■ Work order
From the entries below, list each line with "primary".

Top of Input

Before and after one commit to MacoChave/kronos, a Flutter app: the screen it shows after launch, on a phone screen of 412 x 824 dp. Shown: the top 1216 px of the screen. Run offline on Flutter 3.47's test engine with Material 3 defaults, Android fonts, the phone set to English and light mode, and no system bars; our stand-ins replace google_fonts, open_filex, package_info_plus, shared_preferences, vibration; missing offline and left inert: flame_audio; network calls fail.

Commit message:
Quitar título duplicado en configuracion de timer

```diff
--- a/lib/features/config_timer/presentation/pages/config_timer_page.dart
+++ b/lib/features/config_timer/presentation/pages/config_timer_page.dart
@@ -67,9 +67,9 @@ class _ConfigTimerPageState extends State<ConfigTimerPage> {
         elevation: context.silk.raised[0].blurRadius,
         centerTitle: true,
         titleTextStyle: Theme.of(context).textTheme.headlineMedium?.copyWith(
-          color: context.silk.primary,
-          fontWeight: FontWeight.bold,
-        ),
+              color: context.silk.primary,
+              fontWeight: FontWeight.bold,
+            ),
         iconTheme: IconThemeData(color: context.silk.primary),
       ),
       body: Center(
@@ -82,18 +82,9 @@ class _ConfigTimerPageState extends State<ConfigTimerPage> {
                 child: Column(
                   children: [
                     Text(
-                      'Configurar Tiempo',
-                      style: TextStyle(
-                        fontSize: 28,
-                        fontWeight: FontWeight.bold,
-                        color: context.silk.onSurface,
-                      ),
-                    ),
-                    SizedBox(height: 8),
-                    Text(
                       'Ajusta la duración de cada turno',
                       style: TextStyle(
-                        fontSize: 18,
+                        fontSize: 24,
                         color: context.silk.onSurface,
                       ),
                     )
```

Bottom of Input
Top of Input

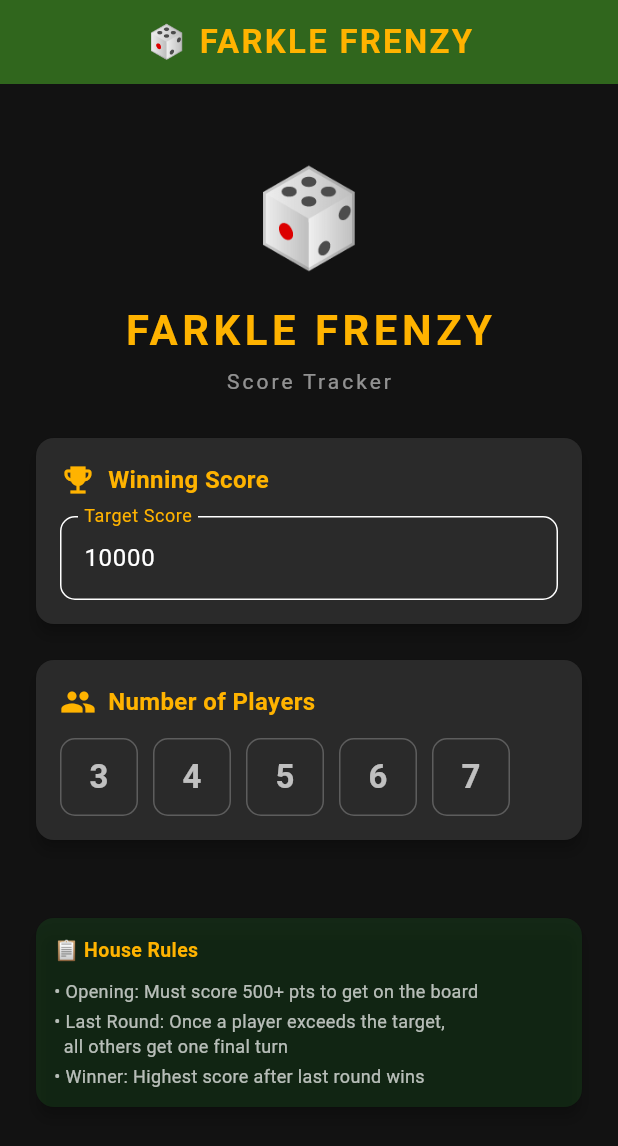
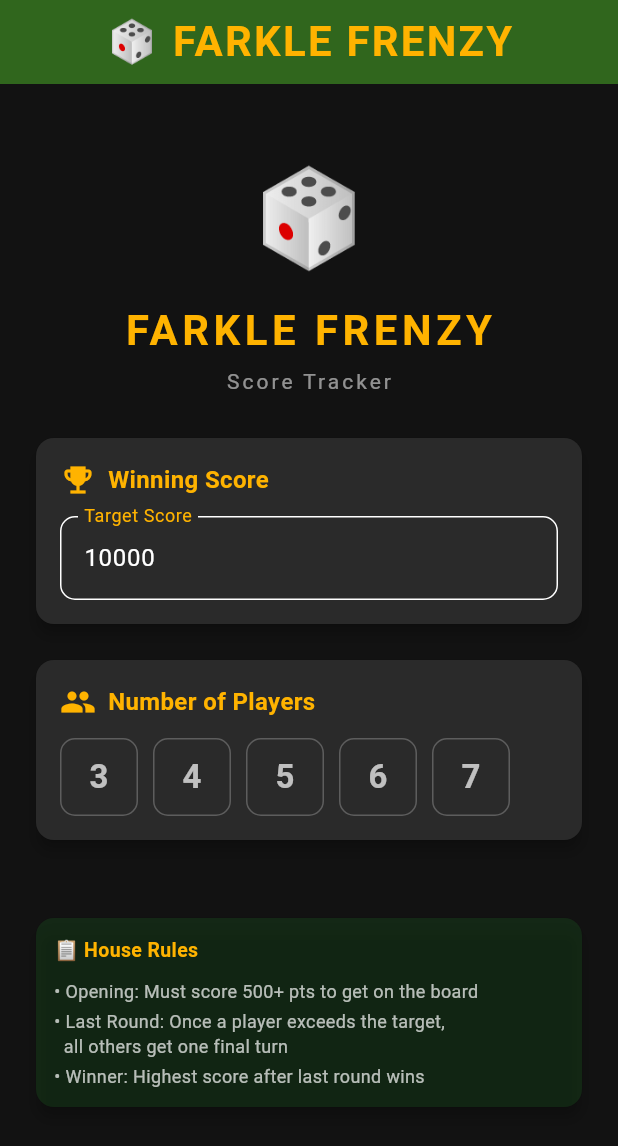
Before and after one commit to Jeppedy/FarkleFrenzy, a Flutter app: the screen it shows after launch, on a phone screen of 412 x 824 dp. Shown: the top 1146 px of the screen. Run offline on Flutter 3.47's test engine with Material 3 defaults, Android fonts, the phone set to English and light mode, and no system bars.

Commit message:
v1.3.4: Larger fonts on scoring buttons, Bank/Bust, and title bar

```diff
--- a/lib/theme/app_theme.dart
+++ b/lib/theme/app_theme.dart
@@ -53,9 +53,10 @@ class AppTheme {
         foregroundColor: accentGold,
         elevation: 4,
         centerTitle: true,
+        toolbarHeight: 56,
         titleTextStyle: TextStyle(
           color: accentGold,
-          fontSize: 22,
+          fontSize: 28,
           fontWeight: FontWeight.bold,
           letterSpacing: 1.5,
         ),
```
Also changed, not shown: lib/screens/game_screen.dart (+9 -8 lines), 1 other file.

Bottom of Input

■ Solution to this exercise
-          color: context.silk.primary,
+              color: context.silk.primary,
         iconTheme: IconThemeData(color: context.silk.primary),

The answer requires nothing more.